Politics
5:19 pm
Thu January 10, 2013

Jindal Wants to Eliminate Income Tax

Governor Jindal says eliminating corporate and personal income tax will
Governor Jindal says eliminating corporate and personal income tax will
Credit Gage Skidmore

Governor Bobby Jindal is calling for legislators to eliminate the state income tax in the upcoming session.

The details of Jindal’s tax reform plan have not been released, but according to a written statement Jindal says his goal is to replace both personal income tax and corporate income tax with revenue from an increased sales tax. Jindal says the reforms would be enacted in such a way as to not decrease or increase the state’s revenue.

The Monroe News-Star reports that Jindal met Wednesday with legislative leaders and cabinet members to discuss increasing the state sales tax from four to seven percent.

Here's the full statement:

“We are meeting with every legislator over the coming weeks to discuss the details of the tax reform plan. Our goal is to eliminate all personal income tax and all corporate income tax in a revenue neutral manner.

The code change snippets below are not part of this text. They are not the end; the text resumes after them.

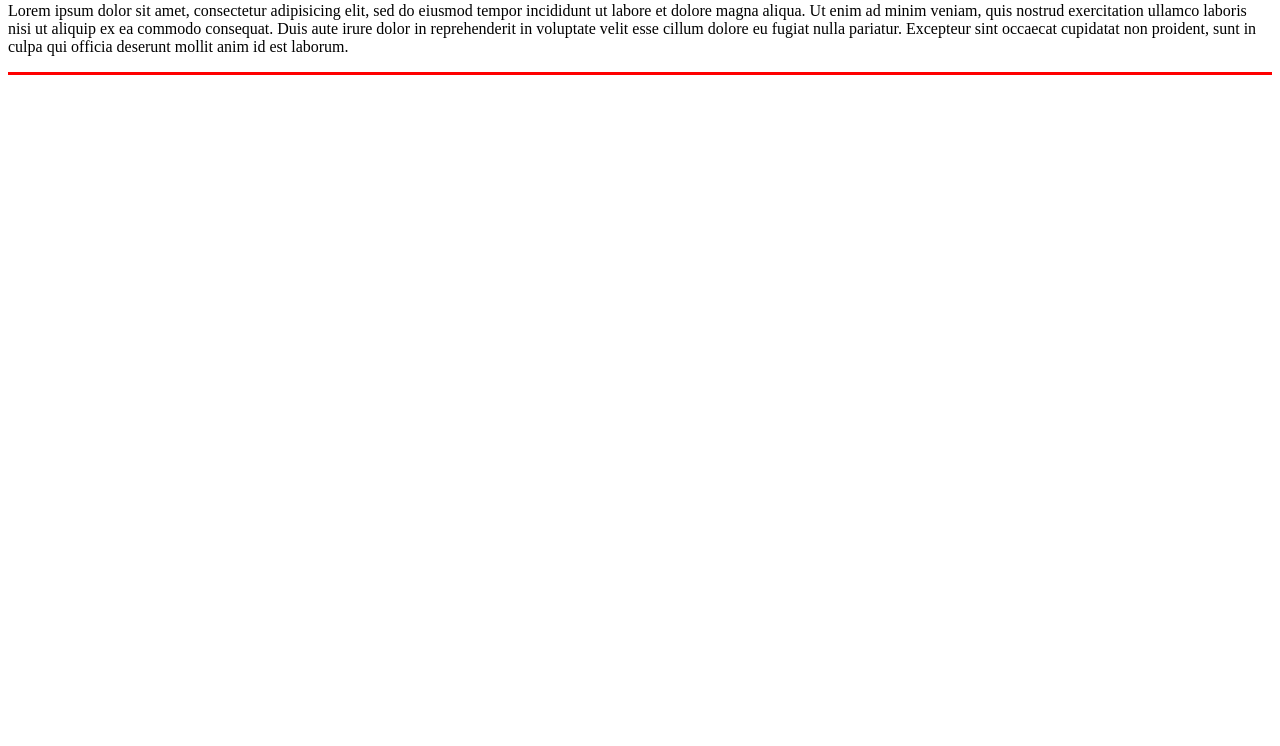
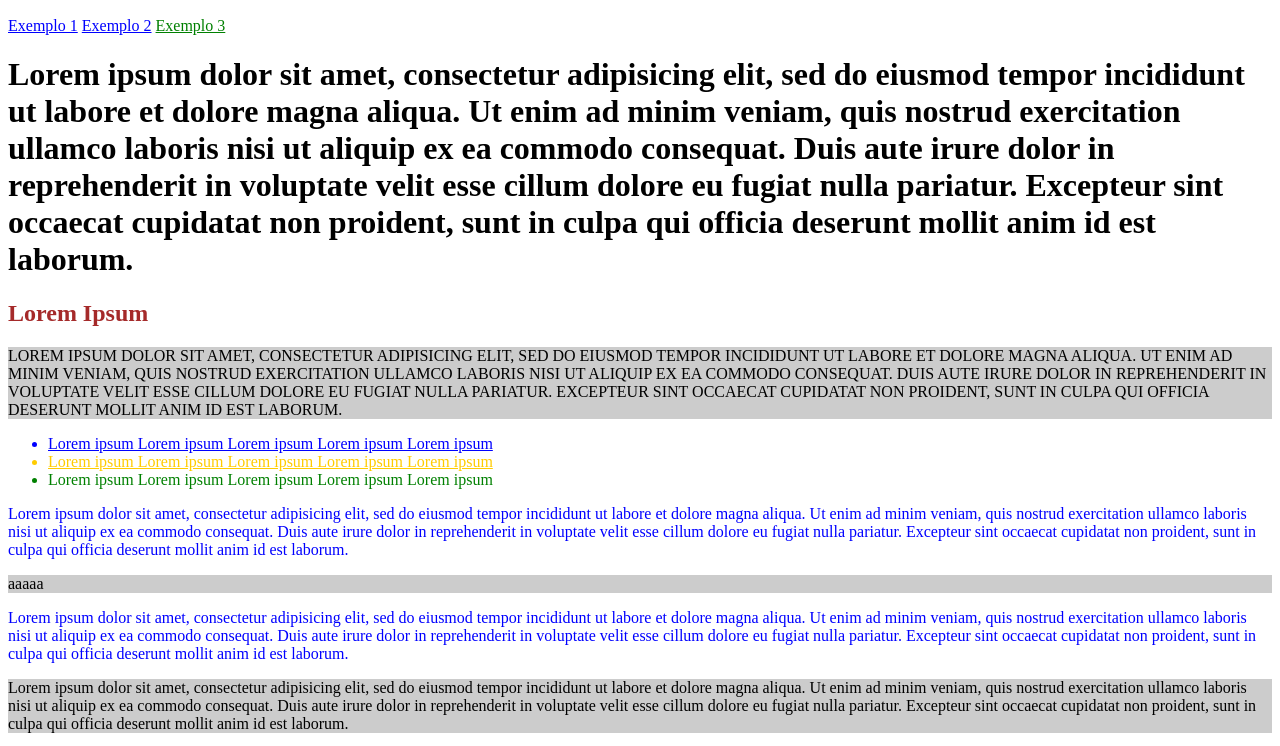
Before and after one commit to geltoncruz/CSS, a plain HTML site: page seletores/seletores.html in a window 1280 px wide. Shown: the part 110-856 px from the top of the page. Before the commit the page ends 800 px from the top, so only its background shows below. Drawn offline with Linux system fonts and the light colour scheme.

Commit message:
Seletores css3

```diff
--- a/seletores/seletores.css
+++ b/seletores/seletores.css
@@ -18,10 +18,36 @@ a[href^="#home"]{
 /*
   E:nth-child(n) - Elemento E que é o enésimo filho do seu elemento pai
 */
-li:nth-child(2){
+li:nth-child(2),li:nth-last-child(3){
   text-decoration: underline;
 }
 p:empty{
   background: red;
   height: 3px;
 }
+p:nth-of-type(2n+2){
+  color: blue;
+}
+p:nth-last-of-type(2n+1){
+  background: #ccc;
+}
+li:last-child{
+  color: green;
+}
+li:first-child{
+  color: blue;
+}
+li:nth-last-child(2){
+  color: #ffcc00;
+}
+p:first-of-type{
+  text-transform: uppercase;
+}
+
+h1 ~ h2{
+  color: pink;
+}
+
+h1+h2{
+  color: brown;
+}
--- a/seletores/seletores.html
+++ b/seletores/seletores.html
@@ -6,15 +6,29 @@
   <link href="seletores.css" type="text/css" rel="stylesheet">
 </head>
 <body>
+  <h1>Lorem Ipsum</h1>
+  <h2>Lorem Ipsum</h2>
+
   <a href="#home">Exemplo 1</a>
   <a href="#homeInicio">Exemplo 2</a>
   <a href="Fim#home">Exemplo 3</a>
-
-  <ul> <li>Lorem ipsum Lorem ipsum Lorem ipsum Lorem ipsum Lorem ipsum </li>
+ <h1>
+   Lorem ipsum dolor sit amet, consectetur adipisicing elit, sed do eiusmod tempor incididunt ut labore et dolore magna aliqua. Ut enim ad minim veniam, quis nostrud exercitation ullamco laboris nisi ut aliquip ex ea commodo consequat. Duis aute irure dolor in reprehenderit in voluptate velit esse cillum dolore eu fugiat nulla pariatur. Excepteur sint occaecat cupidatat non proident, sunt in culpa qui officia deserunt mollit anim id est laborum.
+ </h1>
+  <h2>Lorem Ipsum</h2>
+ <p>Lorem ipsum dolor sit amet, consectetur adipisicing elit, sed do eiusmod tempor incididunt ut labore et dolore magna aliqua. Ut enim ad minim veniam, quis nostrud exercitation ullamco laboris nisi ut aliquip ex ea commodo consequat. Duis aute irure dolor in reprehenderit in voluptate velit esse cillum dolore eu fugiat nulla pariatur. Excepteur sint occaecat cupidatat non proident, sunt in culpa qui officia deserunt mollit anim id est laborum.</p>
+  <ul>
+  <li>Lorem ipsum Lorem ipsum Lorem ipsum Lorem ipsum Lorem ipsum </li>
   <li>Lorem ipsum Lorem ipsum Lorem ipsum Lorem ipsum Lorem ipsum </li>
   <li>Lorem ipsum Lorem ipsum Lorem ipsum Lorem ipsum Lorem ipsum </li>
 </ul>
 <p>Lorem ipsum dolor sit amet, consectetur adipisicing elit, sed do eiusmod tempor incididunt ut labore et dolore magna aliqua. Ut enim ad minim veniam, quis nostrud exercitation ullamco laboris nisi ut aliquip ex ea commodo consequat. Duis aute irure dolor in reprehenderit in voluptate velit esse cillum dolore eu fugiat nulla pariatur. Excepteur sint occaecat cupidatat non proident, sunt in culpa qui officia deserunt mollit anim id est laborum.</p>
-<p></p>
+<p>aaaaa</p>
+<p>Lorem ipsum dolor sit amet, consectetur adipisicing elit, sed do eiusmod tempor incididunt ut labore et dolore magna aliqua. Ut enim ad minim veniam, quis nostrud exercitation ullamco laboris nisi ut aliquip ex ea commodo consequat. Duis aute irure dolor in reprehenderit in voluptate velit esse cillum dolore eu fugiat nulla pariatur. Excepteur sint occaecat cupidatat non proident, sunt in culpa qui officia deserunt mollit anim id est laborum.</p>
+<p>Lorem ipsum dolor sit amet, consectetur adipisicing elit, sed do eiusmod tempor incididunt ut labore et dolore magna aliqua. Ut enim ad minim veniam, quis nostrud exercitation ullamco laboris nisi ut aliquip ex ea commodo consequat. Duis aute irure dolor in reprehenderit in voluptate velit esse cillum dolore eu fugiat nulla pariatur. Excepteur sint occaecat cupidatat non proident, sunt in culpa qui officia deserunt mollit anim id est laborum.</p>
+<p>Lorem ipsum dolor sit amet, consectetur adipisicing elit, sed do eiusmod tempor incididunt ut labore et dolore magna aliqua. Ut enim ad minim veniam, quis nostrud exercitation ullamco laboris nisi ut aliquip ex ea commodo consequat. Duis aute irure dolor in reprehenderit in voluptate velit esse cillum dolore eu fugiat nulla pariatur. Excepteur sint occaecat cupidatat non proident, sunt in culpa qui officia deserunt mollit anim id est laborum.</p>
+<p>Lorem ipsum dolor sit amet, consectetur adipisicing elit, sed do eiusmod tempor incididunt ut labore et dolore magna aliqua. Ut enim ad minim veniam, quis nostrud exercitation ullamco laboris nisi ut aliquip ex ea commodo consequat. Duis aute irure dolor in reprehenderit in voluptate velit esse cillum dolore eu fugiat nulla pariatur. Excepteur sint occaecat cupidatat non proident, sunt in culpa qui officia deserunt mollit anim id est laborum.</p>
+<p>Lorem ipsum dolor sit amet, consectetur adipisicing elit, sed do eiusmod tempor incididunt ut labore et dolore magna aliqua. Ut enim ad minim veniam, quis nostrud exercitation ullamco laboris nisi ut aliquip ex ea commodo consequat. Duis aute irure dolor in reprehenderit in voluptate velit esse cillum dolore eu fugiat nulla pariatur. Excepteur sint occaecat cupidatat non proident, sunt in culpa qui officia deserunt mollit anim id est laborum.</p>
+<p>Lorem ipsum dolor sit amet, consectetur adipisicing elit, sed do eiusmod tempor incididunt ut labore et dolore magna aliqua. Ut enim ad minim veniam, quis nostrud exercitation ullamco laboris nisi ut aliquip ex ea commodo consequat. Duis aute irure dolor in reprehenderit in voluptate velit esse cillum dolore eu fugiat nulla pariatur. Excepteur sint occaecat cupidatat non proident, sunt in culpa qui officia deserunt mollit anim id est laborum.</p>
 </body>
 </html>
```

We want to keep the sales tax as low and flat as possible.

“Eliminating personal income taxes will put more money back into the pockets of Louisiana families and will change a complex tax code into a more simple system that will make Louisiana more attractive to companies who want to invest here and create jobs.

“Tax reform will remove administrative burdens from families and small businesses and improve Louisiana’s business prospects; create more business investment opportunities with increased job growth; and raise the state’s profile in national business rankings.

“The bottom line is that for too long, Louisiana’s workers and small businesses have suffered from having a state tax structure that is too complex and that holds back economic prosperity.  It’s time to change that so people can keep more of their own money and foster an environment where businesses want to invest and create good-paying jobs.”

Look for an update tomorrow afternoon on the implications of the plan from LSU economist Dr. James Richardson, who also serves on the state Revenue Estimating Conference.